Podcasts: sounds like a revolution
Nov 05, 2019
Go back just ten years, utter the word ‘podcast’ and you’d have been greeted with a blank, confused stare. But mention it now and you’ll have a queue of people telling you what they’re listening to, what you should be listening to and why podcasts are the future. This audio phenomenon has taken the world by storm, with 12.5% of Brits and 32% of Americans tuning in to an episode every week. And by recent calculations, there’s a virtual library of over 29 million to choose from. So let’s cut through the noise, find out what’s behind this meteoric rise, and see what it means for the future of audio.
Much of the podcast boom can be put down to the millennial generation and the shifting nature of how they consume entertainment. Where their parents turned to David Letterman and other late night talk shows for light comedy and guest interviews, the younger generation have Joe Rogan and 2 Dope Queens. Where once people pored through encyclopaedias for niche facts and explanations, now you need only listen to the ‘Stuff You Should Know’ series. And for every political, sports or health itch, you can find the perfect podcast to scratch it. In fact, the sheer number of topics covered means there’s a supplement for almost every aspect of our daily lives. But it’s more than simply increased availability, the beauty of the podcast lies in the interactive audio element – it’s something you can easily digest on the commute, in the kitchen or anywhere you are.
It would be easy to assume that, with everyone locked into a new audio journey, traditional methods of entertainment such as TV were being left to gather dust. But there’s a new genre of podcast growing in popularity that puts paid to this theory – the TV show companion. HBO’s hit series Chernobyl capitalised on the appetite for their show by creating an audio accompaniment. They knew the series was built on a vastly interesting topic, and tapped into the idea that the only activity people enjoy more than watching their favourite show is talking about it. With a team of producers, researchers, writers and hosts working together, they racked up over 6.5 million downloads to accompany their 9 million viewers, as of June this year.

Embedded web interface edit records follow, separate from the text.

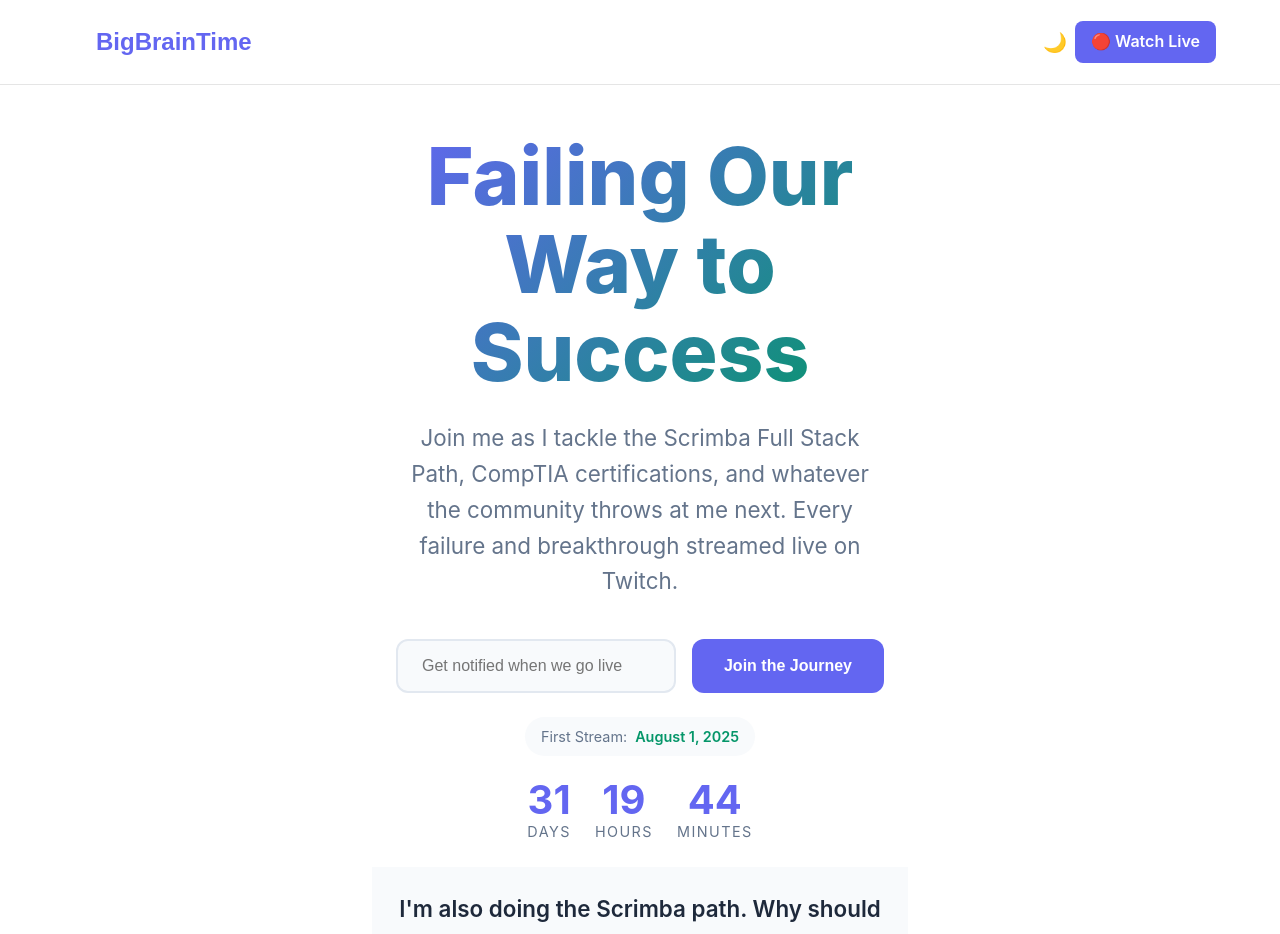
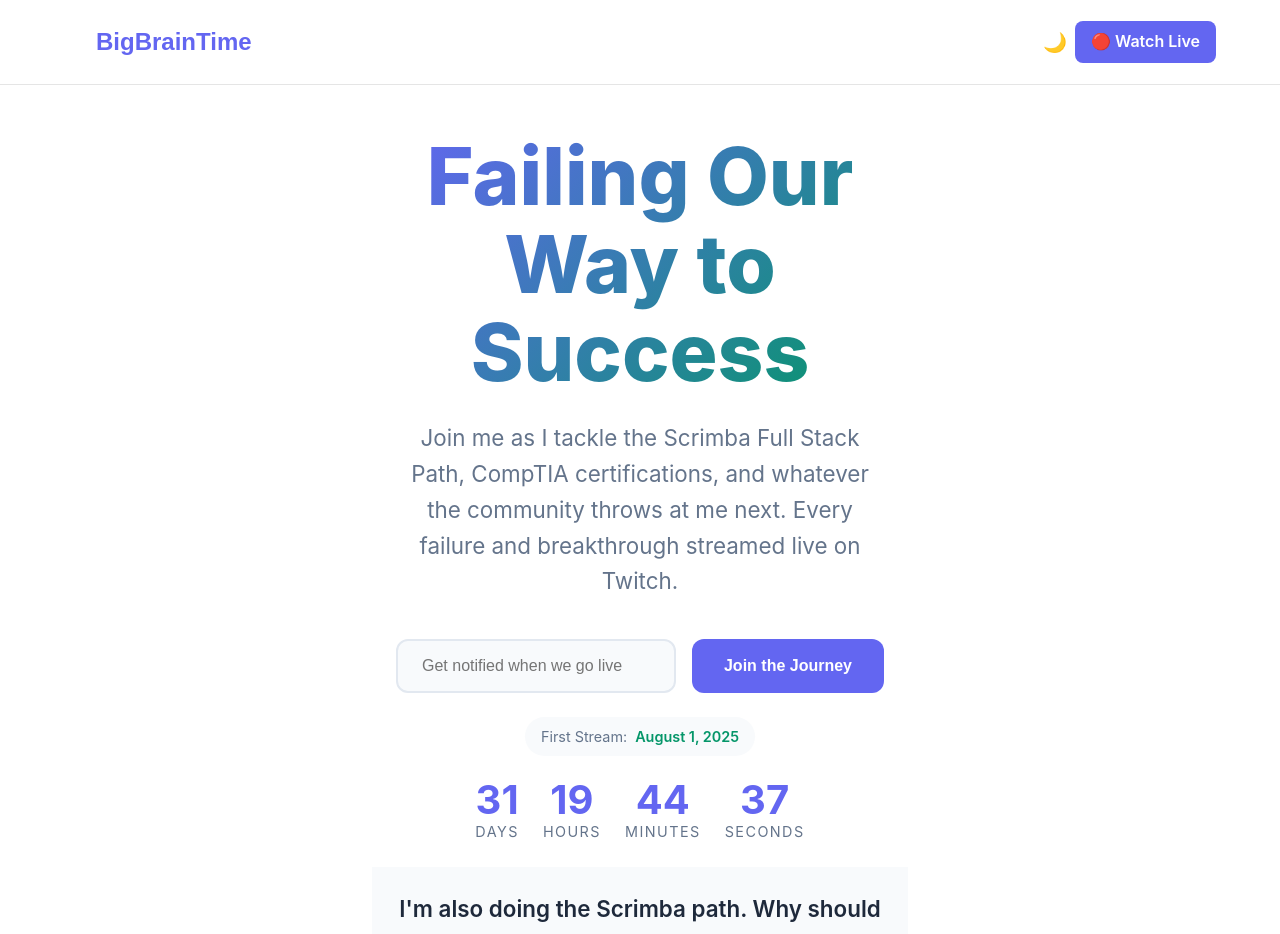
Before and after one commit to BigBrainTimeTV/bigbraintime-website, a React (Create React App) app: page / in a window 1280 px wide. Shown: the top 934 px of the page. Built offline with nearby package versions, Linux system fonts and the light colour scheme.

Commit message:
update CountdownTimer to display seconds

```diff
--- a/src/App.tsx
+++ b/src/App.tsx
@@ -97,6 +97,8 @@ function CountdownTimer() {
           minutes: Math.floor((difference / 1000 / 60) % 60),
           seconds: Math.floor((difference / 1000) % 60)
         });
+      } else {
+        setTimeLeft({ days: 0, hours: 0, minutes: 0, seconds: 0 });
       }
     };
 
@@ -119,6 +121,10 @@ function CountdownTimer() {
       <div className="countdown-item">
         <div className="countdown-value">{timeLeft.minutes}</div>
         <div className="countdown-label">minutes</div>
+      </div>
+      <div className="countdown-item">
+        <div className="countdown-value">{timeLeft.seconds}</div>
+        <div className="countdown-label">seconds</div>
       </div>
     </div>
   );
```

As well as sounding out ready-made TV audiences, there are also podcasts that flip the script and spawn TV adaptions of their own. Take Lore, for example – this is a podcast that weaves folklore and dark events from centuries gone by with the kind of haunting tales usually recounted by a torch lit face by campfire. And it has gained such a following that in 2017 Amazon brought those chilling stories to the small screen. More recently, Bravo transformed the investigative true-crime audio series, Dirty John, into an equally popular TV show of the same name starring Eric Bana and Connie Britton.
And then there’s Homecoming, a podcast that forgoes the non-fiction and true crime trend completely in order to tell a new story. Released in 2016, it features the voices of David Schwimmer, Amy Sedaris and Oscar Isaac to tell a fresh but mysterious tale of a caseworker involved in an experimental program to help re-assimilate ex-soldiers. Two years and many downloads later, Amazon saw the potential and made it into a visual critical hit starring Julia Roberts, and a second season is currently in production.
One big takeaway here is that audio is no longer being drowned out by visuals or seen as secondary. Instead, the opposite seems to be the case, with podcasts leading not just the audio, but the, entertainment revolution. They’re contributing to an emerging medium that grows in influence and gets louder every single day, while helping to inspire and lift what we think of as more traditional methods of entertainment like TV. This is largely down to their flexibility, fitting seamlessly into our hectic, modern-day schedules. But more fascinatingly, it’s because they breathe new life into civilisation’s oldest form of entertainment… storytelling.